Laying Low

As the days tick away, my lack of progress becomes worrisome. I thought it might be instructive to see this process through a map of the garden; in green are the bed areas that are now pruned. I'll update this once a week.

Our first ship date of the year at the nursery has kept me very busy since Thursday. Our first roses to Taiwan shipped today, and the red tape was excessive. But, I managed to get everything wrapped up and ready to go yesterday. Then, I walked out of the shipping room, stepped on a wet leaf and flew off the loading dock and down to the ground, mashing my knee and ankle.

Today was spent largely in bed trying to recuperate and get the swelling to go down. Right hand, right knee; they really are very necessary to the pruning process. So, it looks like I won't get right back to pruning. I was forced to cancel my presentation to the Pleasant Hill Garden Club tonight, but I am hoping that I will still be able to go to Ventura on Friday to do a Saturday morning demonstration/talk on pruning for the Gold Coast Heritage Roses Group.

Meanwhile, I've been thinking about your responses to my postings.

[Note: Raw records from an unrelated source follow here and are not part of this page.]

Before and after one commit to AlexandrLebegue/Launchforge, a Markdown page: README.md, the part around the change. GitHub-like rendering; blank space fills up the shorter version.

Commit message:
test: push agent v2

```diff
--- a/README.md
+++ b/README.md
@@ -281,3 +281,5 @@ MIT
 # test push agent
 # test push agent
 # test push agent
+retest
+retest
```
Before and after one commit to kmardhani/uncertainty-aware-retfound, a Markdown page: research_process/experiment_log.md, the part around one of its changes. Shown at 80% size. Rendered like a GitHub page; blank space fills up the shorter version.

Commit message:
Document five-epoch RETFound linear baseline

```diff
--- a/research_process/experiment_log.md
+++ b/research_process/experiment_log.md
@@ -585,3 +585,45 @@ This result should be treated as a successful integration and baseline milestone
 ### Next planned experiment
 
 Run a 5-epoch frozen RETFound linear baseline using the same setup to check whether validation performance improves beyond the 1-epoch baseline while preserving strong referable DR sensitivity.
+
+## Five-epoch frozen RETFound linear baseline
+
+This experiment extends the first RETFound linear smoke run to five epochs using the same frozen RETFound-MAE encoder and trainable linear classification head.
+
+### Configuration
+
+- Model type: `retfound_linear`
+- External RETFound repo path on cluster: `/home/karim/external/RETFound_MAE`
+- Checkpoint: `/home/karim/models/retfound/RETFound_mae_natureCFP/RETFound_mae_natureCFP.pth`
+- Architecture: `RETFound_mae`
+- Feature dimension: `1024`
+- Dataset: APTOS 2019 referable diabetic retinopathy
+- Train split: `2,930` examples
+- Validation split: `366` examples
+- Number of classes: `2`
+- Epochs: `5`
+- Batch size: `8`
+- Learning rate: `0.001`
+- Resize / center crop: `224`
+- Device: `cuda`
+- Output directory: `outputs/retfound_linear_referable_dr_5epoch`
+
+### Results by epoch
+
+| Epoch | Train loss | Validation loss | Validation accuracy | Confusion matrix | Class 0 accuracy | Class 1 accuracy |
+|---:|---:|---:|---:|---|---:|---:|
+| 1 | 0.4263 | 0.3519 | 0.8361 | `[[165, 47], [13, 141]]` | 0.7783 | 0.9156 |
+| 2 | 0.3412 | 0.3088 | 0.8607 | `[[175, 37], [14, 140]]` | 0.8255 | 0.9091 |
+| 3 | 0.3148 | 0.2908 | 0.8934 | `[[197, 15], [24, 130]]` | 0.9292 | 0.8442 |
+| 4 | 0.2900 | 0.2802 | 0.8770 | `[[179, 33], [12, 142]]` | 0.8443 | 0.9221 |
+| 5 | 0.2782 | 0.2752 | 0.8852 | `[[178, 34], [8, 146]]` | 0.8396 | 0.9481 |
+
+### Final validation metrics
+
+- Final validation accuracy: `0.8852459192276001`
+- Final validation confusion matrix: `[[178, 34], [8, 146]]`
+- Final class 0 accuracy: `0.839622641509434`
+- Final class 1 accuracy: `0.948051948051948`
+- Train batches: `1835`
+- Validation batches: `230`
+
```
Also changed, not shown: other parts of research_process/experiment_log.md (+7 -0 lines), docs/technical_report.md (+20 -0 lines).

I've had several lovely emails, a mixture of astonishment and gratitude over what I've been trying to do. Our poll is fascinating. Nearly half of you have nearly one hundred roses to prune. A nice average, but do you realize that between you that's about 9000 roses? Wow!

I'm shocked that nine readers have indicated that they each have thousands of roses to prune. What I'd really like to do for the next two days is sit back and read what they have to share about their challenges! I can't help wondering where their gardens are, and what they grow. I can guess who some of them may be; I've been an enabler for rose collectors for years now and have turned a few friends into fanatical rose lovers.

I do promise that tomorrow I'll get back to the nuts and bolts on this blog, and continue to share some thoughts on pruning roses—some thoughts that will make you think!

1 comment:

  1. Hi Gregg, Sorry to hear about your fall. I hope it wasn't too serious. That was the last thing you needed!
    Today I hope to prune my plant of Monsieur Tillier. It'll probably take me as long to prune as it took to do six other teas nearby - it is so huge! After eight years in the ground it's about ten feet wide and eight high. It is always the last tea to finish blooming and the first to start up again in the spring. Well, maybe second to take off after General Schablikine, next door. The base of the plant is as thick as my arm.
    This month my goal is to make it a habit to prune one day, hike/run the next. I've found that pruning is a great form of stretching all those tight muscles, with all the squatting, bending over, and squeezing into places I've created with a little overplanting here and there!
    I'm jealous of your dog. I need a gopher hunter here! My young terrier/poodle? mix would love to get a gopher, but hasn't had any luck yet. Did you train yours to catch gophers? My boy only digs when and where I give him permission, but never gets any prey. The other day he was mortified to see my eighteen year old feeble cat with a gopher in her mouth, sitting at the door. I wanted to take her catch and burn it outside, so I could spread the ashes around (it worked once before to repel them!) but I couldn't do it. She hadn't caught one in so long it didn't seem fair to steal her trophy from her.
    Good luck, and thanks for keeping the tips simple!!